Professional teeth whitening can only be provided by a suitably qualified dental practitioner. The procedure uses a strong concentration of bleaching agent that's applied to the teeth in layers and activated by a UV light. This bleaching agent penetrates the enamel to brighten the underlying dentine, often by several shades.
In-chair teeth whitening can usually be completed in a single visit. This treatment is not permanent and you may decide to top up your smile when it begins to fade.
An alternative to professional whitening, a home teeth whitening kit provided by your dentist can give comparable results, though it will take longer to get there. Your custom whitening trays should be worn every day for 1 to 2 weeks, depending on how stained your teeth are.
Home whitening kits use a lower concentration of bleaching agent, but they must still be used with care to avoid the chemical touching the soft tissues in your mouth. Generic whitening kits, strips and toothpastes bought over the counter are less reliable than a personalised take-home kit from your dentist and may lead to uneven results.
Not all tooth discolouration can be treated with bleaching. If the stains are darker or you want a more permanent option, you could consider dental veneers. These are placed over the teeth to change how your smile looks.
Veneers are made from either porcelain or a composite resin and are custom made to fit over your teeth. Once bonded into place, your veneers need to be cared for to avoid them being damaged or coming loose.
If your teeth have thin enamel, or they've been damaged or weakened in other ways, your dentist could restore their strength and change their appearance by fitting dental crowns.
Crowns are custom made to fit over your teeth and can be made in a shade of your choice. If you have older crowns that have discoloured, these won't be affected by teeth whitening treatments, so you may choose to have them replaced.
Treatments that are solely cosmetic such as teeth whitening and veneers aren't covered by health insurance in Australia, but you can ask your dentist about any promotions they offer or payment plans that could help to make your treatment more affordable.
Crowns and other treatments that have oral health benefits may be covered by your health fund, depending on your coverage.
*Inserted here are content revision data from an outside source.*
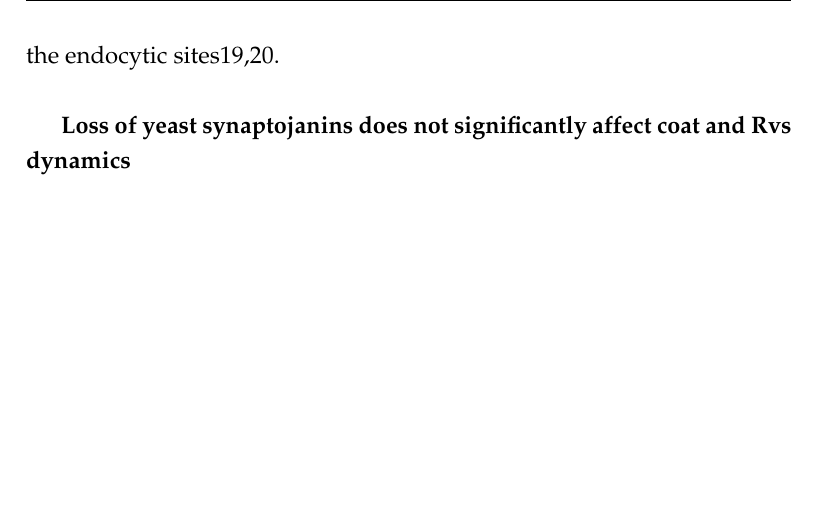
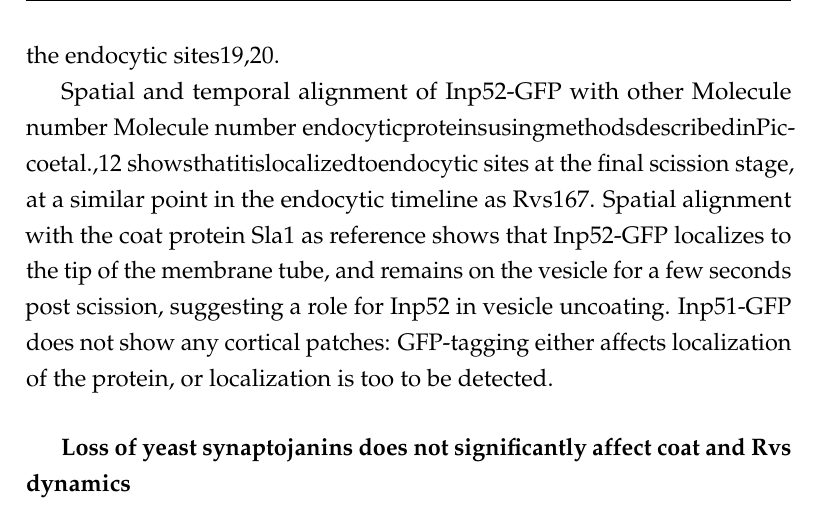
Before and after one commit to deepikaamenon/thesis_2021, a LaTeX thesis (main.tex, which reads Chapters/Results.tex): part of page 52 of 61, cut so that both start at the same text, the shorter picture padded with empty space. Compiled offline with pdfLaTeX.

Commit message:
txs auto checkin

```diff
--- a/Chapters/Results.tex
+++ b/Chapters/Results.tex
@@ -160,6 +160,11 @@ While the lifetimes of Rvs167 in WT and BAR are similar, as are Sla1 lifetimes i
 			\label{fig_inp}}
 	\end{figure}
 
+Spatial and temporal alignment of Inp52-GFP with other
+    Molecule number
+Molecule number
+endocyticproteinsusingmethodsdescribedinPiccoetal.,12 showsthatitislocalizedtoendocytic sites at the final scission stage, at a similar point in the endocytic timeline as Rvs167. Spatial alignment with the coat protein Sla1 as reference shows that Inp52-GFP localizes to the tip of the membrane tube, and remains on the vesicle for a few seconds post scission, suggesting a role for Inp52 in vesicle uncoating. Inp51-GFP does not show any cortical patches: GFP-tagging either affects localization of the protein, or localization is too to be detected.
+
 	\subparagraph{Loss of yeast synaptojanins does not significantly affect coat and Rvs dynamics}
 	\mbox{}\\
 	In a model proposed by Liu et al, Synpatojanins and BAR proteins interact to regulate PI(4,5)P2 hydrolysis, which in turn drives membrane scission. Here, the Rvs scaffold on the membrane tube protects the underlying PIP2 from hydrolysis. Synaptojanin arrives at sites, and hydrolyses unprotected PIP2. This generates a boundary between BAR-protected PIP2 at the tube and PIP at the bud tip. The lipid boundary produces a line tension at the interphase that would generate enough force to pinch off a vesicle.
```
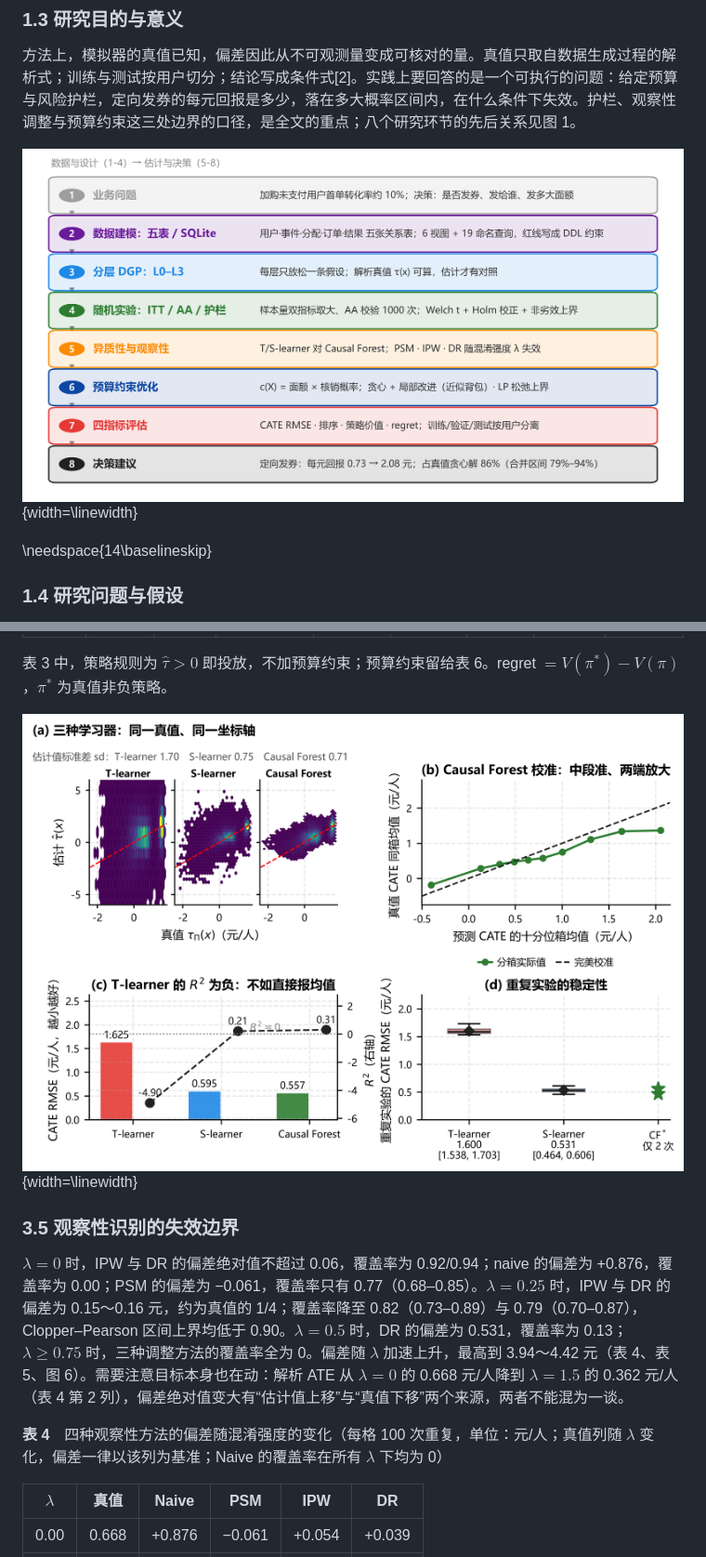
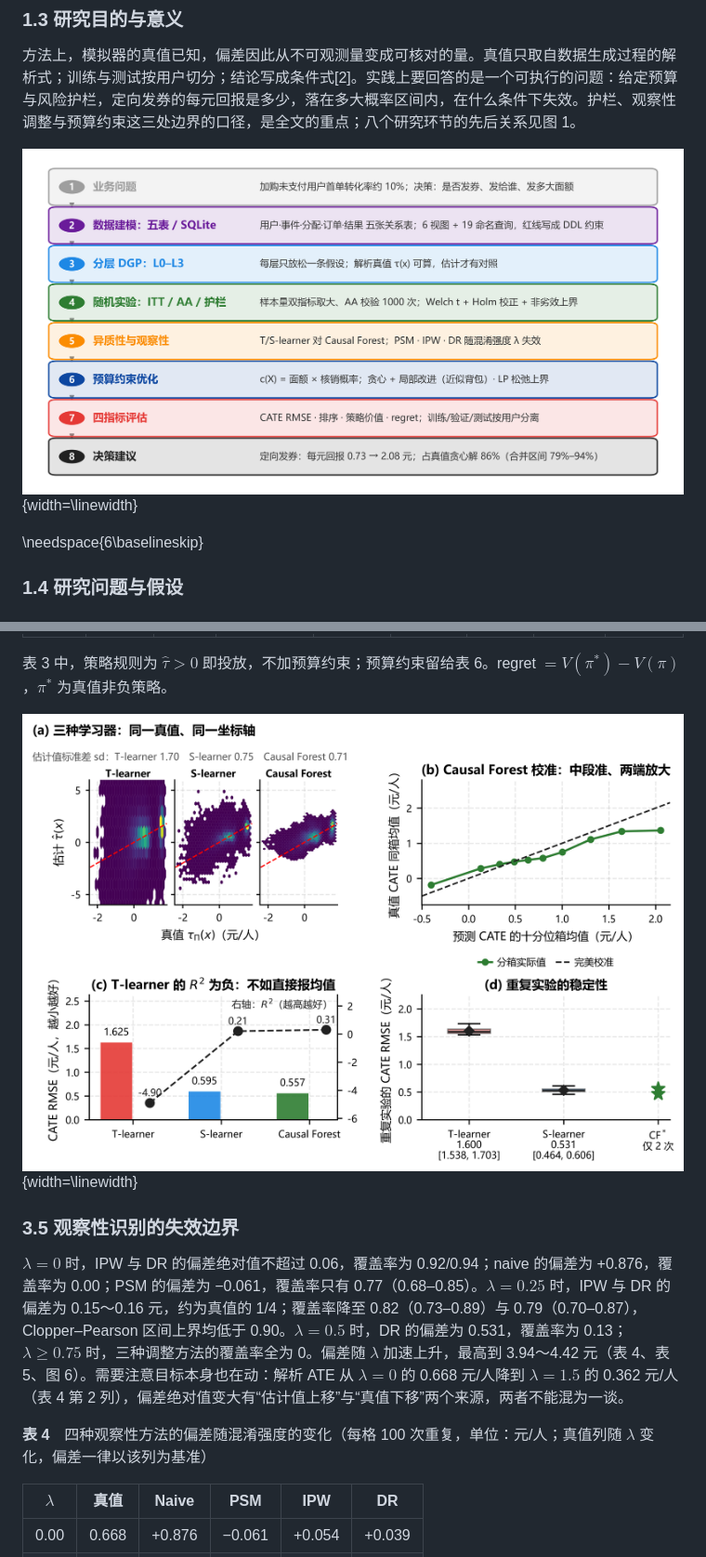
Before and after one commit to Lrvin-q/ecommerce-causal-incrementality, a Markdown page: reports/00_项目总报告.md, 2 parts joined by grey strips. Shown at 93% size. Rendered like a GitHub page; pictures changed too: outputs/figures/paper/fig0_roadmap.png, outputs/figures/paper/fig4_cate.png.

```diff
--- a/reports/00_项目总报告.md
+++ b/reports/00_项目总报告.md
@@ -34,7 +34,7 @@
 
 ![技术路线：从业务问题到决策建议的八个环节](../outputs/figures/paper/fig0_roadmap.png){width=\linewidth}
 
-\needspace{14\baselineskip}
+\needspace{6\baselineskip}
 
 ### 1.4 研究问题与假设
 
@@ -186,7 +186,7 @@ L2 是独立的 6 万人样本、按 30/70 分流，用于检验不等分流下
 
 $\lambda=0$ 时，IPW 与 DR 的偏差绝对值不超过 0.06，覆盖率为 0.92/0.94；naive 的偏差为 +0.876，覆盖率为 0.00；PSM 的偏差为 −0.061，覆盖率只有 0.77（0.68–0.85）。$\lambda=0.25$ 时，IPW 与 DR 的偏差为 0.15～0.16 元，约为真值的 1/4；覆盖率降至 0.82（0.73–0.89）与 0.79（0.70–0.87），Clopper–Pearson 区间上界均低于 0.90。$\lambda=0.5$ 时，DR 的偏差为 0.531，覆盖率为 0.13；$\lambda\ge0.75$ 时，三种调整方法的覆盖率全为 0。偏差随 $\lambda$ 加速上升，最高到 3.94～4.42 元（表 4、表 5、图 6）。需要注意目标本身也在动：解析 ATE 从 $\lambda=0$ 的 0.668 元/人降到 $\lambda=1.5$ 的 0.362 元/人（表 4 第 2 列），偏差绝对值变大有“估计值上移”与“真值下移”两个来源，两者不能混为一谈。
 
-**表 4**　四种观察性方法的偏差随混淆强度的变化（每格 100 次重复，单位：元/人；真值列随 $\lambda$ 变化，偏差一律以该列为基准；Naive 的覆盖率在所有 $\lambda$ 下均为 0）
+**表 4**　四种观察性方法的偏差随混淆强度的变化（每格 100 次重复，单位：元/人；真值列随 $\lambda$ 变化，偏差一律以该列为基准）
 
 | $\lambda$ | 真值 | Naive | PSM | IPW | DR |
 |------------|--------|---------|---------|---------|---------|
```
Also changed, not shown: other parts of reports/00_项目总报告.md (+14 -12 lines), paper/_figure_review.md (+16 -0 lines), outputs/figures/paper/fig1_data.png, outputs/figures/paper/fig6_policy.png, 5 other files.
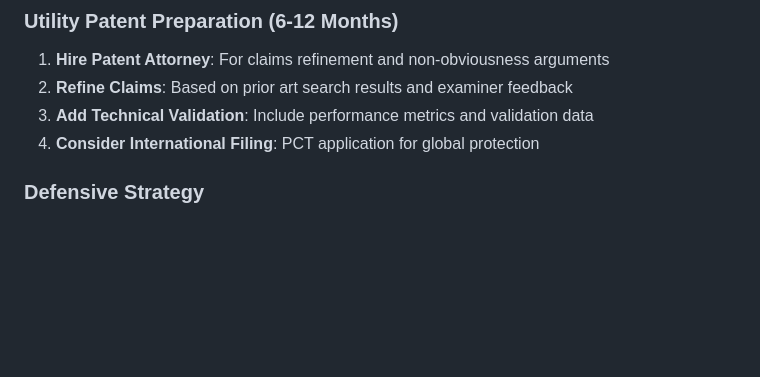
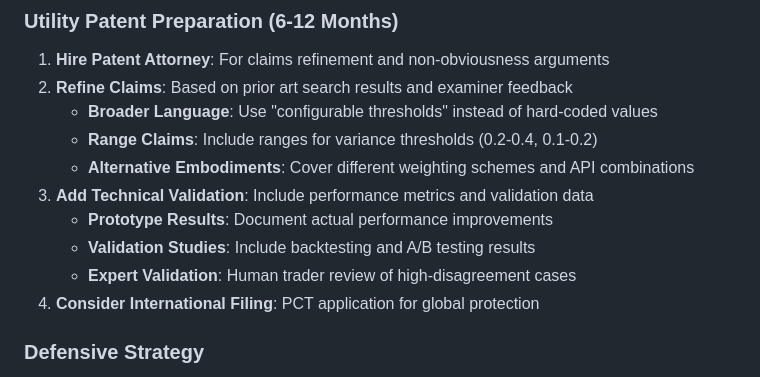
Before and after one commit to brickj/trading-ai, a Markdown page: 00_provisional_patent.md, the part around the change printed below. Rendered like a GitHub page; blank space fills up the shorter version.

```diff
--- a/00_provisional_patent.md
+++ b/00_provisional_patent.md
@@ -473,7 +494,13 @@ The invention may be implemented with various modifications to demonstrate its g
 ### Utility Patent Preparation (6-12 Months)
 1. **Hire Patent Attorney**: For claims refinement and non-obviousness arguments
 2. **Refine Claims**: Based on prior art search results and examiner feedback
+   - **Broader Language**: Use "configurable thresholds" instead of hard-coded values
+   - **Range Claims**: Include ranges for variance thresholds (0.2-0.4, 0.1-0.2)
+   - **Alternative Embodiments**: Cover different weighting schemes and API combinations
 3. **Add Technical Validation**: Include performance metrics and validation data
+   - **Prototype Results**: Document actual performance improvements
+   - **Validation Studies**: Include backtesting and A/B testing results
+   - **Expert Validation**: Human trader review of high-disagreement cases
 4. **Consider International Filing**: PCT application for global protection
 
 ### Defensive Strategy
```
Also changed, not shown: other parts of 00_provisional_patent.md (+40 -19 lines).
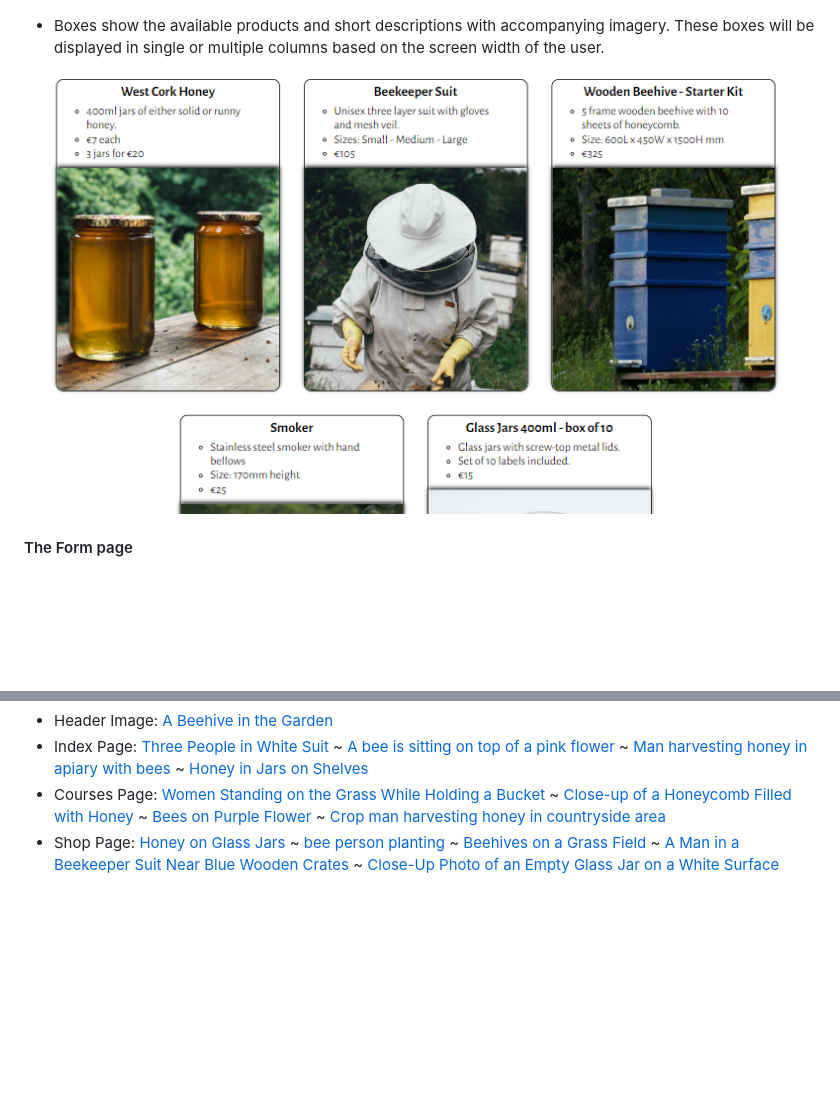
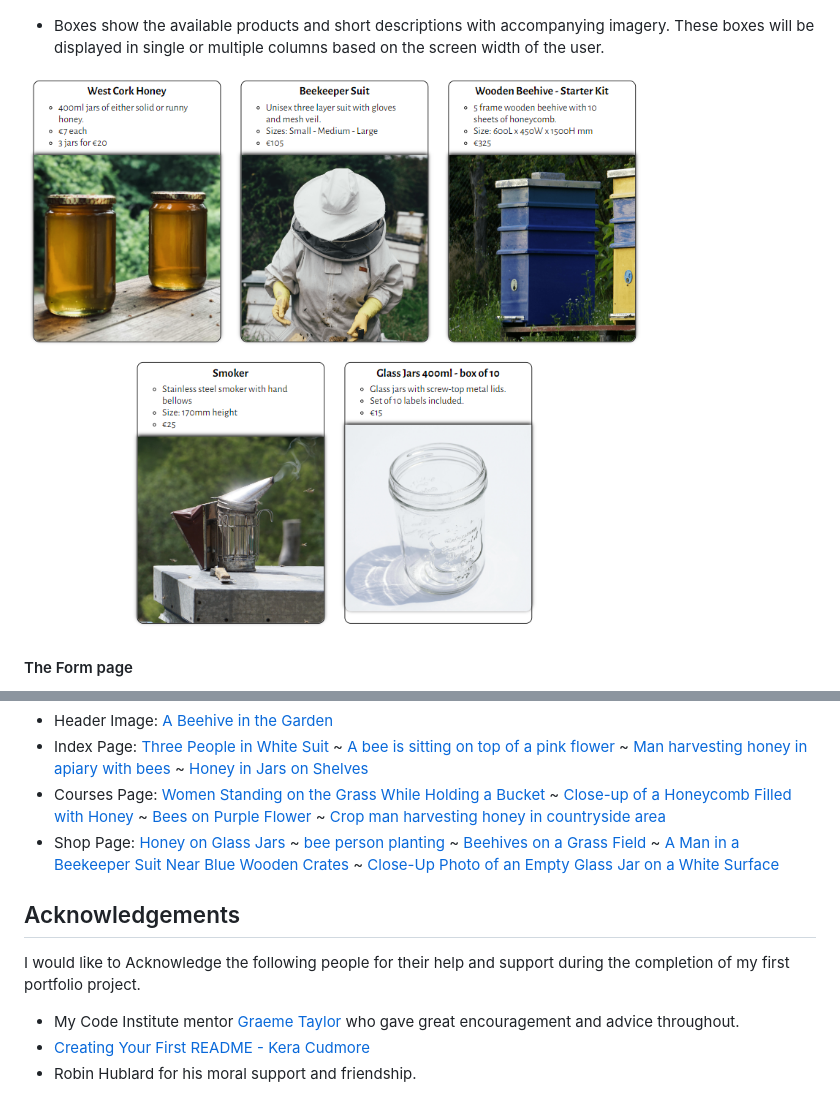
Before and after one commit to simonhw/beekeeping, a Markdown page: README.md, 2 parts joined by grey strips. Drawn GitHub-style; pictures changed too: assets/images/readme/section-products.PNG; blank space fills up the shorter version.

```diff
--- a/README.md
+++ b/README.md
@@ -266,3 +265,9 @@ All images were found on [Pexels](https://www.pexels.com/) and [Unsplash](https:
 - Index Page: [Three People in White Suit](https://www.pexels.com/photo/three-people-in-white-suit-2260935/) ~ [A bee is sitting on top of a pink flower](https://www.pexels.com/photo/a-bee-is-sitting-on-top-of-a-pink-flower-17619735/) ~ [Man harvesting honey in apiary with bees](https://www.pexels.com/photo/man-harvesting-honey-in-apiary-with-bees-5247943/) ~ [Honey in Jars on Shelves](https://www.pexels.com/photo/honey-in-jars-on-shelves-12370134/)
 - Courses Page: [Women Standing on the Grass While Holding a Bucket](https://www.pexels.com/photo/women-standing-on-the-grass-while-holding-a-bucket-2260936/) ~ [Close-up of a Honeycomb Filled with Honey](https://www.pexels.com/photo/close-up-of-a-honeycomb-filled-with-honey-11655535/) ~ [Bees on Purple Flower](https://www.pexels.com/photo/bees-on-purple-flower-164470/) ~ [Crop man harvesting honey in countryside area](https://www.pexels.com/photo/crop-man-harvesting-honey-in-countryside-area-5247947/)
 - Shop Page: [Honey on Glass Jars](https://www.pexels.com/photo/honey-on-glass-jars-13246534/) ~ [bee person planting](https://unsplash.com/photos/bee-person-planting-8_WZU5xKFKk) ~ [Beehives on a Grass Field](https://www.pexels.com/photo/beehives-on-a-grass-field-17543926/) ~ [A Man in a Beekeeper Suit Near Blue Wooden Crates](https://www.pexels.com/photo/a-man-in-a-beekeeper-suit-near-blue-wooden-crates-4505623/) ~ [Close-Up Photo of an Empty Glass Jar on a White Surface](https://www.pexels.com/photo/close-up-photo-of-an-empty-glass-jar-on-a-white-surface-7604265/)
+
+## Acknowledgements
+I would like to Acknowledge the following people for their help and support during the completion of my first portfolio project.
+- My Code Institute mentor [Graeme Taylor](https://github.com/G-Taylor) who gave great encouragement and advice throughout.
+- [Creating Your First README - Kera Cudmore](https://github.com/kera-cudmore/readme-examples)
+- Robin Hublard for his moral support and friendship.
```
Also changed, not shown: other parts of README.md (+7 -8 lines), assets/images/readme/invite-honey.PNG (added).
If you want to lift stains from your teeth, book a consultation with our dentists to find out more about teeth whitening, veneers and other treatments we offer at our Gold Coast dental clinic.
Call our team on 07 5575 9100 or visit us in Robina Town Shopping Centre to find out all your options for getting the smile you want.
Healthdirect. Dental care tips [Online] 2017 [Accessed May 2020] Available from: https://www.healthdirect.gov.au/dental-care-tips
Healthdirect. Teeth whitening [Online] 2018 [Accessed May 2020] Available from: https://www.healthdirect.gov.au/teeth-whitening
Australian Dental Association. Teeth Whitening: Getting the best result for your smile [Online] 2016 [Accessed May 2020] Available from: https://www.ada.org.au/getattachment/Your-Dental-Health/Resources-for-Professionals/Resources-for-Teens-12-17/Teeth-whitening-the-best-result-for-your-smile/Teeth-whitening,-getting-the-best-result-for-your-smile.pdf.aspx
Healthdirect. Veneers [Online] 2018 [Accessed May 2020] Available from: https://www.healthdirect.gov.au/veneers